Though I normally steer clear of pork tenderloin sandwiches at places in Huntington – other than the legendary spot where they are said to have originated – the Moe's sandwich was more than respectable. It had a flavorful gritty breading, and it was thick, and the meat maintained its integrity.

My first taste of the breakfast menu was a good one and had me thinking those family members who touted their breakfasts were right.

The French toast was not your normal French toast. It was made with thick Texas toast and its egg wash was infused with cinnamon, which really set it off. It was crisp and was not drenched in the egg wash, so it seemed light.

My second breakfast dish nearly caused me to disown those family members.

The corned beef hash was awful. Not only was it made with canned corn beef that, unlike the salmon, tasted like a can, the potatoes were undercooked.

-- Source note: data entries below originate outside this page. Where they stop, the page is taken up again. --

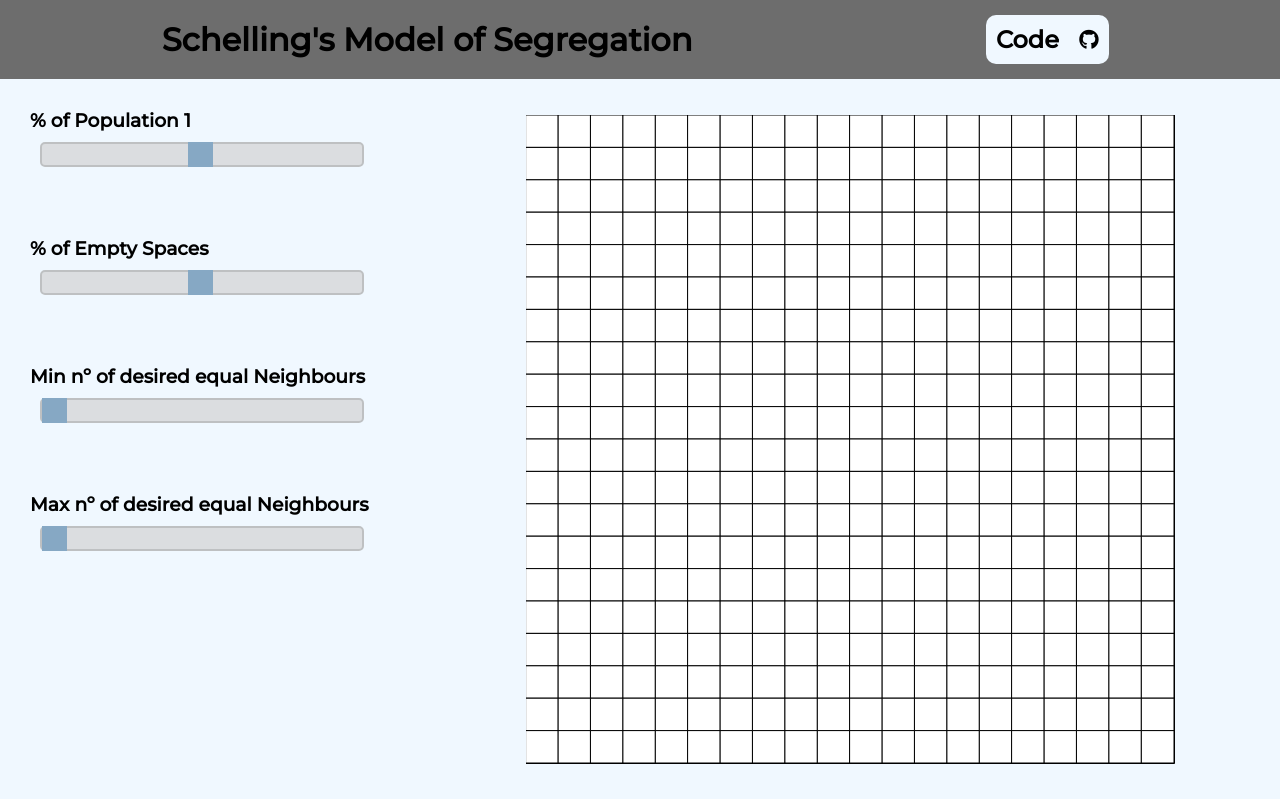
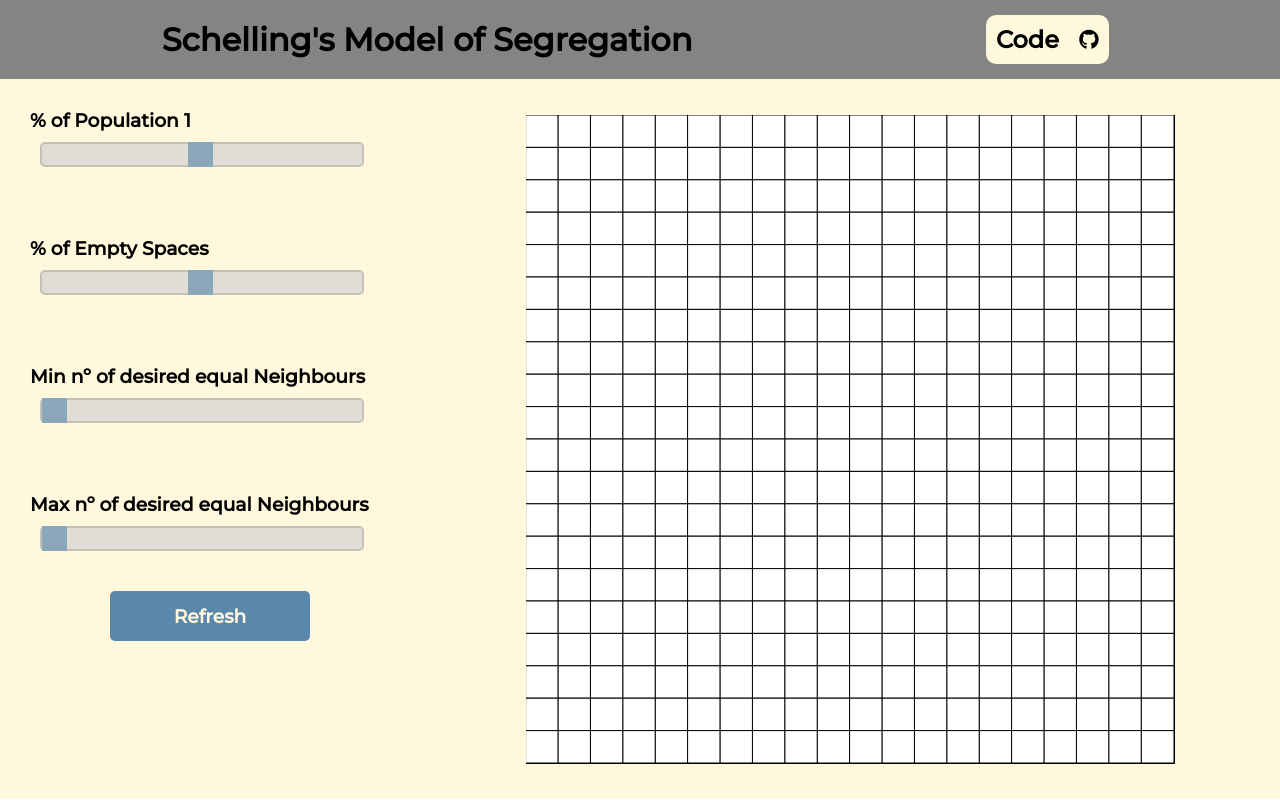
Before and after one commit to AnaSRamalhete/site, a PHP site: page /Schellings_Model/index.php in a window 1280 px wide. Run offline with PHP 8.4, Linux system fonts and the light colour scheme; some libraries are stand-ins or nearby versions.

Commit message:
SM - Adding button to refresh information from input. Adding grid_objects.js file to create the needed classes for the simulation.

```diff
--- a/web/Schellings_Model/SM_styles.css
+++ b/web/Schellings_Model/SM_styles.css
@@ -4,13 +4,13 @@
     width: 100%;
     padding: 15px;
     display: flex;
-    background-color: rgb(109, 109, 109);
+    background-color: rgb(133, 132, 132);
     justify-content: space-around;
     align-items: center;
 }
 
 .code-btn{
-    background-color: aliceblue;
+    background-color: cornsilk;
     border-radius: 10px;
     display: flex;
     flex-direction: row;
@@ -36,7 +36,7 @@
     height: 90vh;
     width: 100%;
     display: flex;
-    background-color: aliceblue;
+    background-color: cornsilk;
 
 }
 .var-section{
@@ -93,6 +93,22 @@
     cursor: pointer;
   }
 
+  .btn-refresh{
+    display: flex;
+    background-color: #5a87ac;
+    height: 50px;
+    margin:auto;
+    border-radius: 5px;
+    width: 200px;
+    color: cornsilk;
+    justify-content: center;
+    align-items: center;
+  }
+
+  .btn-refresh:hover{
+    cursor: pointer;
+  }
+
 /* -------------- Grid Section ----------------  */
 
   .grid-item {
--- a/web/Schellings_Model/app.js
+++ b/web/Schellings_Model/app.js
@@ -1,5 +1,32 @@
+// Event Listener to refresh numbers of simulation
+
+document.getElementById("btnRefresh").addEventListener("click", function() {
+    pPopulation1 = document.getElementById("pPopulation1").value;
+    pEmpty = document.getElementById("emptySpace").value;
+    minNeighbours = document.getElementById("minSameNeighbours").value;
+    maxNeighbours = document.getElementById("maxSameNeighbours").value;
+
+    console.log(pPopulation1)
+    console.log(pEmpty)
+    console.log(minNeighbours)
+    console.log(maxNeighbours)
+  });
+
+
+// Variables to use on Schellings model
+
 const cols=20;
 const rows=20;
+
+var pPopulation1 = document.getElementById("pPopulation1").value;
+var pEmpty = document.getElementById("emptySpace").value;
+var minNeighbours = document.getElementById("minSameNeighbours").value;
+var maxNeighbours = document.getElementById("maxSameNeighbours").value;
+
+console.log(pPopulation1)
+console.log(pEmpty)
+console.log(minNeighbours)
+console.log(maxNeighbours)
 
 var sketchWidth = document.getElementById("p5Container").offsetWidth * 0.9;
 var sketchHeight = document.getElementById("p5Container").offsetHeight * 0.9;
--- /dev/null
+++ b/web/Schellings_Model/grid_object.js
@@ -0,0 +1,30 @@
+class GridCell {
+    constructor(i, j, w, empty) {
+        this.i = i;
+        this.j = j;
+        this.x = i * w;
+        this.y = j * w;
+        this.w = w;
+
+        this.empty = empty;
+    }
+}
+
+class Agent extends GridCell {
+    constructor(i, j, w, type, threshold, adapt) {
+      super(i, j, w, false);
+
+      this.Type = type;
+      this.threshold = threshold;
+      this.tMinority = 0
+      this.tMajority = 0
+      this.adapt = adapt
+    }
+    adaptation() {
+        if (this.tMinority >= this.adapt && this.threshold >1 && this.adapt!=0){
+            this.threshold -=1
+        } else if (this.tMajority >= this.adapt && this.threshold <8 && this.adapt!=0){
+            this.threshold +=1
+        }
+    }
+  }
--- a/web/Schellings_Model/index.php
+++ b/web/Schellings_Model/index.php
@@ -66,6 +66,10 @@
                 <input type="range" min="1" max="8" value="1" id="maxSameNeighbours" class="slider">
             </div>
 
+
+            <div class="btn-refresh" id="btnRefresh">
+                <h3>Refresh</h3>
+            </div>
         </div>
 
         <!-- ----------------- -->
@@ -73,6 +77,7 @@
         <!-- ----------------- -->
 
         <div class="grid-section" id="p5Container">
+            <script src="grid_object.js"></script>
             <script src="app.js"></script>
         </div>
     </div>
```
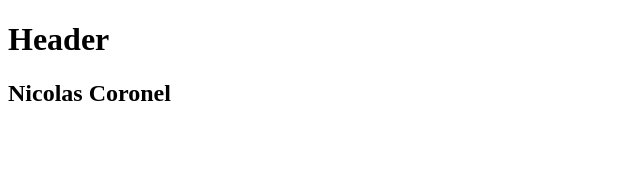
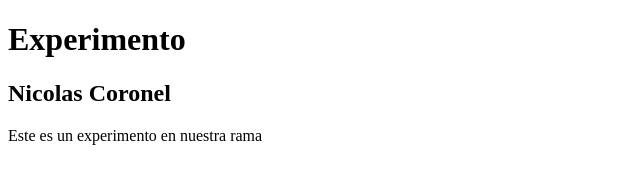
Before and after one commit to nicocoronel/curso, a plain HTML site: page index.html in a window 1280 px wide. Shown: the whole page, without its empty margins (0-640 px from the left). Drawn offline with Linux system fonts and the light colour scheme.

Commit message:
Agregamos texto de experimento

```diff
--- a/index.html
+++ b/index.html
@@ -10,12 +10,16 @@
 
 <body>
     <header>
-        <h1>Header</h1>
+        <h1>Experimento</h1>
     </header>
 
     <div class="container">
         <h2>Nicolas Coronel</h2>
     </div>
+
+    <footer>
+        <p>Este es un experimento en nuestra rama</p>
+    </footer>
 </body>
 
 </html>
```
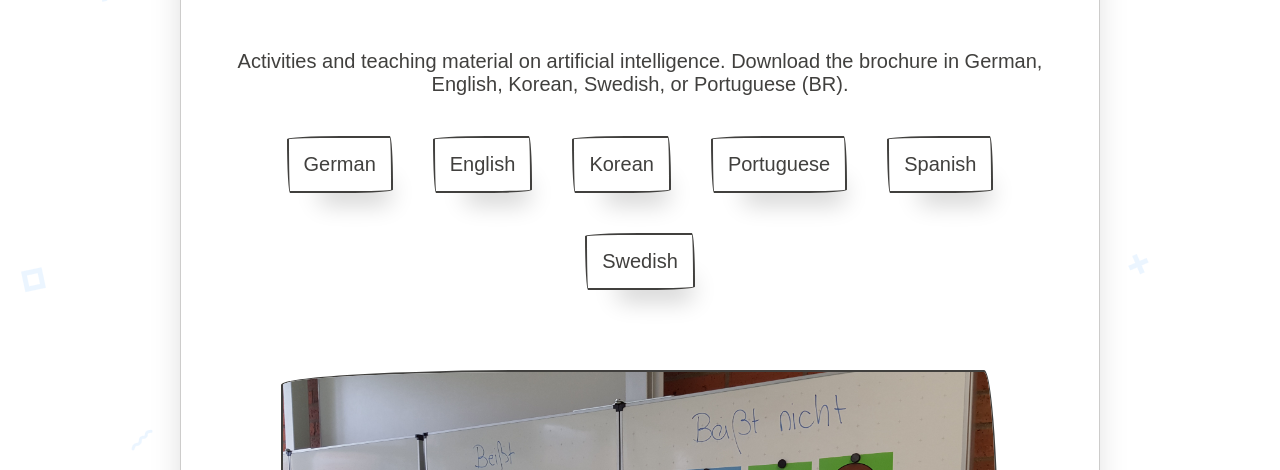
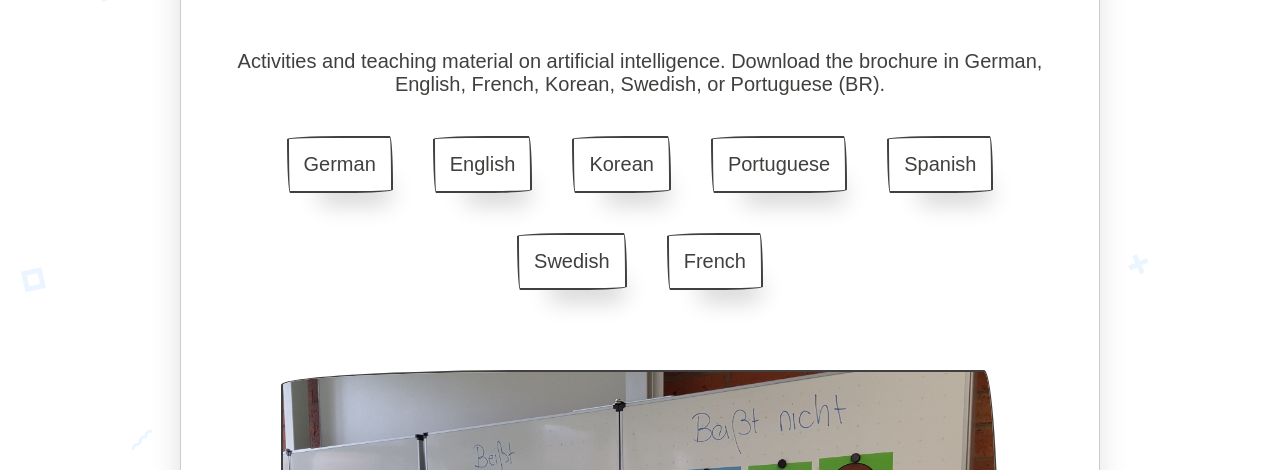
Before and after one commit to manzanillo/ai-unplugged, a Gatsby site: page / in a window 1280 px wide. Shown: the part 330-800 px from the top of the page. Built offline with nearby package versions, Linux system fonts and the light colour scheme; Gatsby itself is replaced by a stand-in of ours; a web font is replaced by a local one.

Commit message:
added french brochure

```diff
--- a/src/components/content.js
+++ b/src/components/content.js
@@ -27,13 +27,11 @@ const Content = () => (
             <a href="activity1.pptx">Monkey cards (presentation, German)</a>
           </li>
           <li>
-            <a href="activity1_english.pptx">
-              Monkey cards (presentation, English)
+            <a href="activity1_english.pptx">Monkey cards (presentation, English)
             </a>
           </li>
           <li>
-            <a href="activity1_portuguese.pptx">
-              Monkey cards (presentation, Portuguese)
+            <a href="activity1_portuguese.pptx">Monkey cards (presentation, Portuguese)
             </a>
           </li>
           <li>
--- a/src/components/hero.js
+++ b/src/components/hero.js
@@ -29,7 +29,7 @@ const Header = ({ siteTitle }) => (
       <h1 style={{ textAlign: "center" }}>AI Unplugged</h1>
       <p style={{ textAlign: "center" }}>
         Activities and teaching material on artificial intelligence. Download
-        the brochure in German, English, Korean, Swedish, or Portuguese (BR).
+        the brochure in German, English, French, Korean, Swedish, or Portuguese (BR).
       </p>
       <div style={{ textAlign: "center" }}>
         <button
@@ -68,6 +68,12 @@ const Header = ({ siteTitle }) => (
         >
           Swedish
         </button>
+        <button
+          style={{ margin: "1em" }}
+          onClick={() => (window.location.href = "francais.pdf")}
+        >
+          French
+        </button>
       </div>
       <div style={{ margin: 60, position: "relative" }}>
         <img src={mainImage} alt="Some content" />
```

It was a waste of time.

I also would not waste any more time on the signature Moyaki Wings at Moe's. Described as “a little sweet, a little spicy and a lot delicious,” they did not live up to their billing. For starters, there was not enough sauce on my wings, which were finished on a grill and were also not nearly crispy enough. I asked for more sauce and found it to be quite timid, with just a little peppery heat and sweetness, but way too much salt, from what I suspect was an abundance of soy sauce.

The Frickles (fried pickle chips) and Onion Ring Mountain appetizers were better. Neither was outstanding, but neither had any flavor issues. Calling the onions a mountain was simply wrong, however, as they did not come in a big stack. They were just loose in a basket like regular rings.

I also was not fond of the cream of broccoli soup. It had a nice layer of melted cheese on top that was very necessary, as the soup itself was quite bland. The creamy base also tasted quite floury.

I thought a side salad would be a better bet, especially since my server said I could make my own at Moe's little salad bar. But that bar was a desolate place with no bacon or other meat and few vegetables, so all I could basically make was a sub-par iceberg side salad, anyway.

The capper to my up-and-down experiences was the service. During one visit, it was fine, but it was dreadful during another. The wait for service, food and even to get my ticket paid at the counter with its long line and no employee ringing anyone up was brutal. The restaurant seemed well staffed that day, too, so the wait was confusing.

The inconsistency is what makes me wonder whether I will return to Moe's. I will for sure if salmon patties are the special, and, if not, I won't hesitate to get another burger.

One thing I don't have to wonder about is how much I trust the folks who told me about it. They were all right.

Restaurant: Moe's Restaurant

Address: 2990 W. Park Drive, Huntington

Phone: 260-200-1300

Hours: 7 a.m. to 8 p.m. Monday through Thursday; 7 a.m. to 9 p.m. Friday and Saturday; 7 a.m. to 3 p.m. Sunday

Cuisine: American

Handicapped accessible: Yes

Alcohol: Beer and wine

Smoking status: Non-smoking

Credit cards: Yes

Kid-friendly: Yes

Menu: Wings ($7.99 for a pound; $12.99 for 2 pounds), pickles ($6.99), onion rings ($6.99), Buffalo-bleu chips ($5.99), peanut butter burger ($7.99), tenderloin ($6.99), salmon patties ($7.99), French toast ($3.49 for 2 slices; $4.49 for 3), hash ($6.49)

Rating breakdown: Food: ★1/2 (3-star maximum); atmosphere: 1/2 (1 maximum), service: 0 (1 maximum)

Ryan DuVall is a restaurant critic for The Journal Gazette. This review is based on two unannounced visits. The Journal Gazette pays for all meals. Email him at rduvall@jg.net; call at 461-8130. DuVall's past reviews can be found at www.journalgazette.net. You can follow him on Twitter @DiningOutDuVall.